- **What to work on**: Check each line of the data, and copy those where "ipynb" appears.

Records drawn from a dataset
* * * * * * *
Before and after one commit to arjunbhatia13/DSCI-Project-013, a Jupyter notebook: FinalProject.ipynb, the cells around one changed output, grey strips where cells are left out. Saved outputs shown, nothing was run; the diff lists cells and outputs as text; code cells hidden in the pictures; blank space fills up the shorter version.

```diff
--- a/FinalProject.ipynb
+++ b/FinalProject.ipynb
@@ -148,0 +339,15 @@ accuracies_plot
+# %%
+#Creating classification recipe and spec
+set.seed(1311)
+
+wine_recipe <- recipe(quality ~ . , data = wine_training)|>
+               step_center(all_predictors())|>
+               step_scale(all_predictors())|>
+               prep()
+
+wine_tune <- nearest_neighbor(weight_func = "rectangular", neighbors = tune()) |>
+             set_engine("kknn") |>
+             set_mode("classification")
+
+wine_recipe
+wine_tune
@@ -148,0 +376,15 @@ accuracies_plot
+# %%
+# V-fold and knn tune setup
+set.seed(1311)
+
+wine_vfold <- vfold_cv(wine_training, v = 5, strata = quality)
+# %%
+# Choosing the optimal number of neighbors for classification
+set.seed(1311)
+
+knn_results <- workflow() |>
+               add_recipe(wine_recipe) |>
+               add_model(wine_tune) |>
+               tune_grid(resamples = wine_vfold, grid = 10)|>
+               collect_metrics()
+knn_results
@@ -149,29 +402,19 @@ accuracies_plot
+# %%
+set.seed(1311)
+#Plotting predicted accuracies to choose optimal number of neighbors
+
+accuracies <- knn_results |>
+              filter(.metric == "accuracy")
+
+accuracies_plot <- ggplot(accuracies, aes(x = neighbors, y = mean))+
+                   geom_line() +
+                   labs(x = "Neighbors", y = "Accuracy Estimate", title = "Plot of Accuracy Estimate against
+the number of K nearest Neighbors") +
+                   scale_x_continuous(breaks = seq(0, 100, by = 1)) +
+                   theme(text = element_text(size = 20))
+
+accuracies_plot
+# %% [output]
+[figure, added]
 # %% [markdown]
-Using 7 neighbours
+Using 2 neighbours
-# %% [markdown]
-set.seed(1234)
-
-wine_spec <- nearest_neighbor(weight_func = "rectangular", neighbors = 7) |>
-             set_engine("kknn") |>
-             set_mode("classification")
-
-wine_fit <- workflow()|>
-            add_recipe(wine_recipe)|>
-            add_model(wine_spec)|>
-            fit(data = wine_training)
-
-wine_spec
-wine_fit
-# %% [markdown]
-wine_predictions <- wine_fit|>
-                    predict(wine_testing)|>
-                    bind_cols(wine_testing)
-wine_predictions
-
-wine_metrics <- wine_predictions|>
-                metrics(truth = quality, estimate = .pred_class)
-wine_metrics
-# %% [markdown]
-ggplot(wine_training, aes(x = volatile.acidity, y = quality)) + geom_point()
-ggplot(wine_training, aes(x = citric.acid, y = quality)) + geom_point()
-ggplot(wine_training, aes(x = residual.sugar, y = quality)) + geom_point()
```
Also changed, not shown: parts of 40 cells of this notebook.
* * * * * * *
- **Solution for this problem**:
Before and after one commit to arjunbhatia13/DSCI-Project-013, a Jupyter notebook: FinalProject.ipynb, the cells around one changed output, grey strips where cells are left out. Saved outputs shown, nothing was run; the diff lists cells and outputs as text; code cells hidden in the pictures; blank space fills up the shorter version.
--- a/FinalProject.ipynb
+++ b/FinalProject.ipynb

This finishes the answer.